◆ Task statement
Check each line of the records below for the string "data", then state how many lines contain it, with no other output.

[Itemized modification records]
[Start of Attachment]

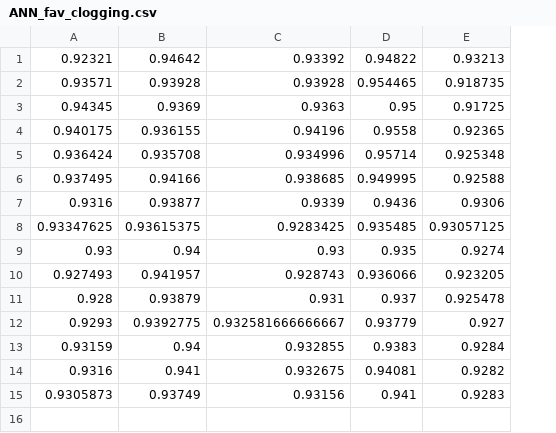
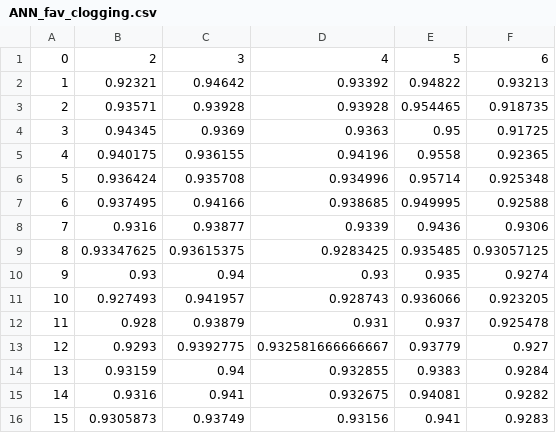
Before and after one commit to AlrauneZ/Clogging_AI, a CSV file: data/ANN_fav_clogging.csv, drawn as a sheet; addresses are those after the commit; the diff names each change by its address in the sheet, - before the commit and + after, or states it on an @@ line.

```diff
--- a/data/ANN_fav_clogging.csv
+++ b/data/ANN_fav_clogging.csv
+column A, rows 2-16: 1 | 2 | 3 | 4 | 5 | 6 | 7 | 8 | 9 | 10 | 11 | 12 | 13 | 14 | 15
+row 1: 0 | 2 | 3 | 4 | 5 | 6
```
Also changed, not shown: data/ANN_unfav_clogging.csv, data/LBM_results_fav.csv, 24 other files.
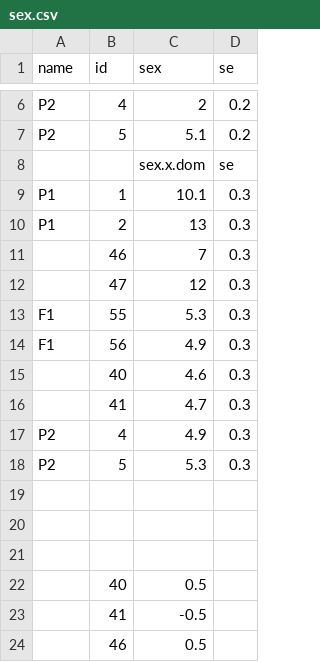
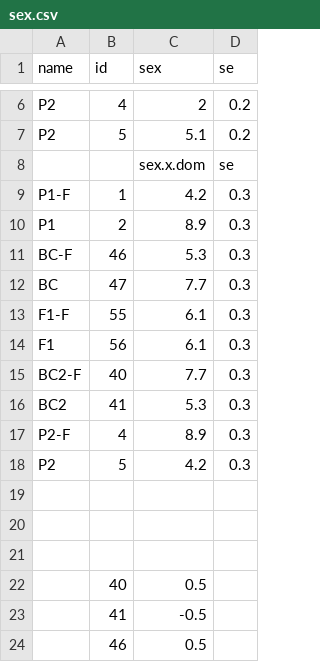
Before and after one commit to coleoguy/SAGA2, a CSV file: inst/sex.csv, drawn as a sheet; only a part is shown, gaps mark what is left out.

Commit message:
misc changes

```diff
--- a/inst/sex.csv
+++ b/inst/sex.csv
@@ -8,12 +8,12 @@ P2,5,5.1,0.2
 ,,sex.x.dom,se
-P1,1,10.1,0.3
-P1,2,13,0.3
-,46,7,0.3
-,47,12,0.3
-F1,55,5.3,0.3
-F1,56,4.9,0.3
-,40,4.6,0.3
-,41,4.7,0.3
-P2,4,4.9,0.3
-P2,5,5.3,0.3
+P1-F,1,4.2,0.3
+P1,2,8.9,0.3
+BC-F,46,5.3,0.3
+BC,47,7.7,0.3
+F1-F,55,6.1,0.3
+F1,56,6.1,0.3
+BC2-F,40,7.7,0.3
+BC2,41,5.3,0.3
+P2-F,4,8.9,0.3
+P2,5,4.2,0.3
 ,,,
```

[End of Attachment]

◆ Result for this task
4